What is being asked :: Please retype all the data below exactly, line for line.

Exercise material ::

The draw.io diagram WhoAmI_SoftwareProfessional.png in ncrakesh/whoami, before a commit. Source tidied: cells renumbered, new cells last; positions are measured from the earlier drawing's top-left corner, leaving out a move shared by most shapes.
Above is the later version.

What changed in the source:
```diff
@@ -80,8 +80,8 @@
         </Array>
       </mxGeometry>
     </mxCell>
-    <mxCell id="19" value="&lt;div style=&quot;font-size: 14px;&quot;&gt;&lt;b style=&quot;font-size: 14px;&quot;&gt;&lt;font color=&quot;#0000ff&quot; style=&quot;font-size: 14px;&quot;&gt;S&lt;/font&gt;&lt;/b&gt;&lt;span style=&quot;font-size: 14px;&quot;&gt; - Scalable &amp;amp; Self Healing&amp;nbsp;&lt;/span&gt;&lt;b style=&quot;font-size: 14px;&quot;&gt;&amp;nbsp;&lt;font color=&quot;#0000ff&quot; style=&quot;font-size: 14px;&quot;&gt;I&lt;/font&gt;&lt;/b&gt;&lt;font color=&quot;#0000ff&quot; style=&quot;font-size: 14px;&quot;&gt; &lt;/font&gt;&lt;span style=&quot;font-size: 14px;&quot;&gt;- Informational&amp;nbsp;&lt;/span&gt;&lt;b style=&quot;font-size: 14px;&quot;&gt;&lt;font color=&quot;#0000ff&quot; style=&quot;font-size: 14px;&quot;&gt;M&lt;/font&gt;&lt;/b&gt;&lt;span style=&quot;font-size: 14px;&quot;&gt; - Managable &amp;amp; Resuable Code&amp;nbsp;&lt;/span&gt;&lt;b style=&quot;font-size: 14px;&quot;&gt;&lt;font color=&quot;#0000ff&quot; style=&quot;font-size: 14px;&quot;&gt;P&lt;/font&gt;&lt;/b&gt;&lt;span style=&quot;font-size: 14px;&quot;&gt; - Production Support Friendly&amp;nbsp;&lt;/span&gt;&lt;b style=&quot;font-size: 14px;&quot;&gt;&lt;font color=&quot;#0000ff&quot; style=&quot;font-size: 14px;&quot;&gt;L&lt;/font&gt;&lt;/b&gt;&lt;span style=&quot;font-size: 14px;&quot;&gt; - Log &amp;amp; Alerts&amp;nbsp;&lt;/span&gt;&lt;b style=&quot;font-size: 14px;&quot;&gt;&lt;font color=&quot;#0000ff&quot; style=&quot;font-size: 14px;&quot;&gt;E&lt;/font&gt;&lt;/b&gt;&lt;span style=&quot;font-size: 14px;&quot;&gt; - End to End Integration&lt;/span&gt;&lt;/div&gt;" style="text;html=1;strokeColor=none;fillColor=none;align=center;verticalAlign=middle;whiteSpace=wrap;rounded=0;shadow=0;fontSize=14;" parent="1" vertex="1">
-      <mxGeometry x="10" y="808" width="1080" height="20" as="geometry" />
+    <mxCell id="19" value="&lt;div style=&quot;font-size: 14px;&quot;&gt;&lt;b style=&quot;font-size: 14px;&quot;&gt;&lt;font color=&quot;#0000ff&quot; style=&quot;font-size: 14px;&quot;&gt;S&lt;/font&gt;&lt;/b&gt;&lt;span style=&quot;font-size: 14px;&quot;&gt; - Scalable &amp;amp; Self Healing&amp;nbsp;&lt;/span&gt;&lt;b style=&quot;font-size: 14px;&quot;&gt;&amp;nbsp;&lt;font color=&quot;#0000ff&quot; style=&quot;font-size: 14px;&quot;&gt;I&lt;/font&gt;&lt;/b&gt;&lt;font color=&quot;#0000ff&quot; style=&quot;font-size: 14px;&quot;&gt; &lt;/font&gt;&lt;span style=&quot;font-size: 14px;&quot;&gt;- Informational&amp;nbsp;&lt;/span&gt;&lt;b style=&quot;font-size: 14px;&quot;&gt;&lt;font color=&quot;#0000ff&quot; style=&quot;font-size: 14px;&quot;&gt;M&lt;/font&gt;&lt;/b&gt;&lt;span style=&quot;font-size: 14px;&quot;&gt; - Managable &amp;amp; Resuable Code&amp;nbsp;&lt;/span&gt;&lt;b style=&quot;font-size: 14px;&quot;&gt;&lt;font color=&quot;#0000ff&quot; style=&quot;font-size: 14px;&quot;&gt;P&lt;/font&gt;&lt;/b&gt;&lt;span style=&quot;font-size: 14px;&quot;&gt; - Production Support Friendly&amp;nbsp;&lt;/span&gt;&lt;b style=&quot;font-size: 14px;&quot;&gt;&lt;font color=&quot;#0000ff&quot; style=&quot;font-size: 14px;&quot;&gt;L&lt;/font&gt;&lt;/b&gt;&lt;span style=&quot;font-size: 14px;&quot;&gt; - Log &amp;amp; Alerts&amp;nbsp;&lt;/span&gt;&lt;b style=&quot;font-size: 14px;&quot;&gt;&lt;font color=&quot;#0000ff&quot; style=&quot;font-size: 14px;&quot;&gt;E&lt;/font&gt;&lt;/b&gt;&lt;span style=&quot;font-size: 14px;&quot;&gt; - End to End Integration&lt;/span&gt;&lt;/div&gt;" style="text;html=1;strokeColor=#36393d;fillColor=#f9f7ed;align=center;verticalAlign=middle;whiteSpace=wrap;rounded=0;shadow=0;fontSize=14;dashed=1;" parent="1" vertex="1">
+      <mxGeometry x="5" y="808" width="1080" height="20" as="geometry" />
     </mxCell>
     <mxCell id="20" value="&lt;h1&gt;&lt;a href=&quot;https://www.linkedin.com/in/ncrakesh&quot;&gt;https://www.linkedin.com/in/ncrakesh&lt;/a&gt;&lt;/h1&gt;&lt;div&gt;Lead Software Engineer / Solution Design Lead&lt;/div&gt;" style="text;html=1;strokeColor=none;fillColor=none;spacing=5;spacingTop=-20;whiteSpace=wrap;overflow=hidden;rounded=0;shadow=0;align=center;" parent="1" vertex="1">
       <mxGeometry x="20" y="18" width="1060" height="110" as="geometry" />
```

Answer for the task ::
The draw.io diagram WhoAmI_SoftwareProfessional.png in ncrakesh/whoami, before a commit. Source tidied: cells renumbered, new cells last; positions are measured from the earlier drawing's top-left corner, leaving out a move shared by most shapes.
Above is the later version.

What changed in the source:
```diff
@@ -80,8 +80,8 @@
         </Array>
       </mxGeometry>
     </mxCell>
-    <mxCell id="19" value="&lt;div style=&quot;font-size: 14px;&quot;&gt;&lt;b style=&quot;font-size: 14px;&quot;&gt;&lt;font color=&quot;#0000ff&quot; style=&quot;font-size: 14px;&quot;&gt;S&lt;/font&gt;&lt;/b&gt;&lt;span style=&quot;font-size: 14px;&quot;&gt; - Scalable &amp;amp; Self Healing&amp;nbsp;&lt;/span&gt;&lt;b style=&quot;font-size: 14px;&quot;&gt;&amp;nbsp;&lt;font color=&quot;#0000ff&quot; style=&quot;font-size: 14px;&quot;&gt;I&lt;/font&gt;&lt;/b&gt;&lt;font color=&quot;#0000ff&quot; style=&quot;font-size: 14px;&quot;&gt; &lt;/font&gt;&lt;span style=&quot;font-size: 14px;&quot;&gt;- Informational&amp;nbsp;&lt;/span&gt;&lt;b style=&quot;font-size: 14px;&quot;&gt;&lt;font color=&quot;#0000ff&quot; style=&quot;font-size: 14px;&quot;&gt;M&lt;/font&gt;&lt;/b&gt;&lt;span style=&quot;font-size: 14px;&quot;&gt; - Managable &amp;amp; Resuable Code&amp;nbsp;&lt;/span&gt;&lt;b style=&quot;font-size: 14px;&quot;&gt;&lt;font color=&quot;#0000ff&quot; style=&quot;font-size: 14px;&quot;&gt;P&lt;/font&gt;&lt;/b&gt;&lt;span style=&quot;font-size: 14px;&quot;&gt; - Production Support Friendly&amp;nbsp;&lt;/span&gt;&lt;b style=&quot;font-size: 14px;&quot;&gt;&lt;font color=&quot;#0000ff&quot; style=&quot;font-size: 14px;&quot;&gt;L&lt;/font&gt;&lt;/b&gt;&lt;span style=&quot;font-size: 14px;&quot;&gt; - Log &amp;amp; Alerts&amp;nbsp;&lt;/span&gt;&lt;b style=&quot;font-size: 14px;&quot;&gt;&lt;font color=&quot;#0000ff&quot; style=&quot;font-size: 14px;&quot;&gt;E&lt;/font&gt;&lt;/b&gt;&lt;span style=&quot;font-size: 14px;&quot;&gt; - End to End Integration&lt;/span&gt;&lt;/div&gt;" style="text;html=1;strokeColor=none;fillColor=none;align=center;verticalAlign=middle;whiteSpace=wrap;rounded=0;shadow=0;fontSize=14;" parent="1" vertex="1">
-      <mxGeometry x="10" y="808" width="1080" height="20" as="geometry" />
+    <mxCell id="19" value="&lt;div style=&quot;font-size: 14px;&quot;&gt;&lt;b style=&quot;font-size: 14px;&quot;&gt;&lt;font color=&quot;#0000ff&quot; style=&quot;font-size: 14px;&quot;&gt;S&lt;/font&gt;&lt;/b&gt;&lt;span style=&quot;font-size: 14px;&quot;&gt; - Scalable &amp;amp; Self Healing&amp;nbsp;&lt;/span&gt;&lt;b style=&quot;font-size: 14px;&quot;&gt;&amp;nbsp;&lt;font color=&quot;#0000ff&quot; style=&quot;font-size: 14px;&quot;&gt;I&lt;/font&gt;&lt;/b&gt;&lt;font color=&quot;#0000ff&quot; style=&quot;font-size: 14px;&quot;&gt; &lt;/font&gt;&lt;span style=&quot;font-size: 14px;&quot;&gt;- Informational&amp;nbsp;&lt;/span&gt;&lt;b style=&quot;font-size: 14px;&quot;&gt;&lt;font color=&quot;#0000ff&quot; style=&quot;font-size: 14px;&quot;&gt;M&lt;/font&gt;&lt;/b&gt;&lt;span style=&quot;font-size: 14px;&quot;&gt; - Managable &amp;amp; Resuable Code&amp;nbsp;&lt;/span&gt;&lt;b style=&quot;font-size: 14px;&quot;&gt;&lt;font color=&quot;#0000ff&quot; style=&quot;font-size: 14px;&quot;&gt;P&lt;/font&gt;&lt;/b&gt;&lt;span style=&quot;font-size: 14px;&quot;&gt; - Production Support Friendly&amp;nbsp;&lt;/span&gt;&lt;b style=&quot;font-size: 14px;&quot;&gt;&lt;font color=&quot;#0000ff&quot; style=&quot;font-size: 14px;&quot;&gt;L&lt;/font&gt;&lt;/b&gt;&lt;span style=&quot;font-size: 14px;&quot;&gt; - Log &amp;amp; Alerts&amp;nbsp;&lt;/span&gt;&lt;b style=&quot;font-size: 14px;&quot;&gt;&lt;font color=&quot;#0000ff&quot; style=&quot;font-size: 14px;&quot;&gt;E&lt;/font&gt;&lt;/b&gt;&lt;span style=&quot;font-size: 14px;&quot;&gt; - End to End Integration&lt;/span&gt;&lt;/div&gt;" style="text;html=1;strokeColor=#36393d;fillColor=#f9f7ed;align=center;verticalAlign=middle;whiteSpace=wrap;rounded=0;shadow=0;fontSize=14;dashed=1;" parent="1" vertex="1">
+      <mxGeometry x="5" y="808" width="1080" height="20" as="geometry" />
     </mxCell>
     <mxCell id="20" value="&lt;h1&gt;&lt;a href=&quot;https://www.linkedin.com/in/ncrakesh&quot;&gt;https://www.linkedin.com/in/ncrakesh&lt;/a&gt;&lt;/h1&gt;&lt;div&gt;Lead Software Engineer / Solution Design Lead&lt;/div&gt;" style="text;html=1;strokeColor=none;fillColor=none;spacing=5;spacingTop=-20;whiteSpace=wrap;overflow=hidden;rounded=0;shadow=0;align=center;" parent="1" vertex="1">
       <mxGeometry x="20" y="18" width="1060" height="110" as="geometry" />
```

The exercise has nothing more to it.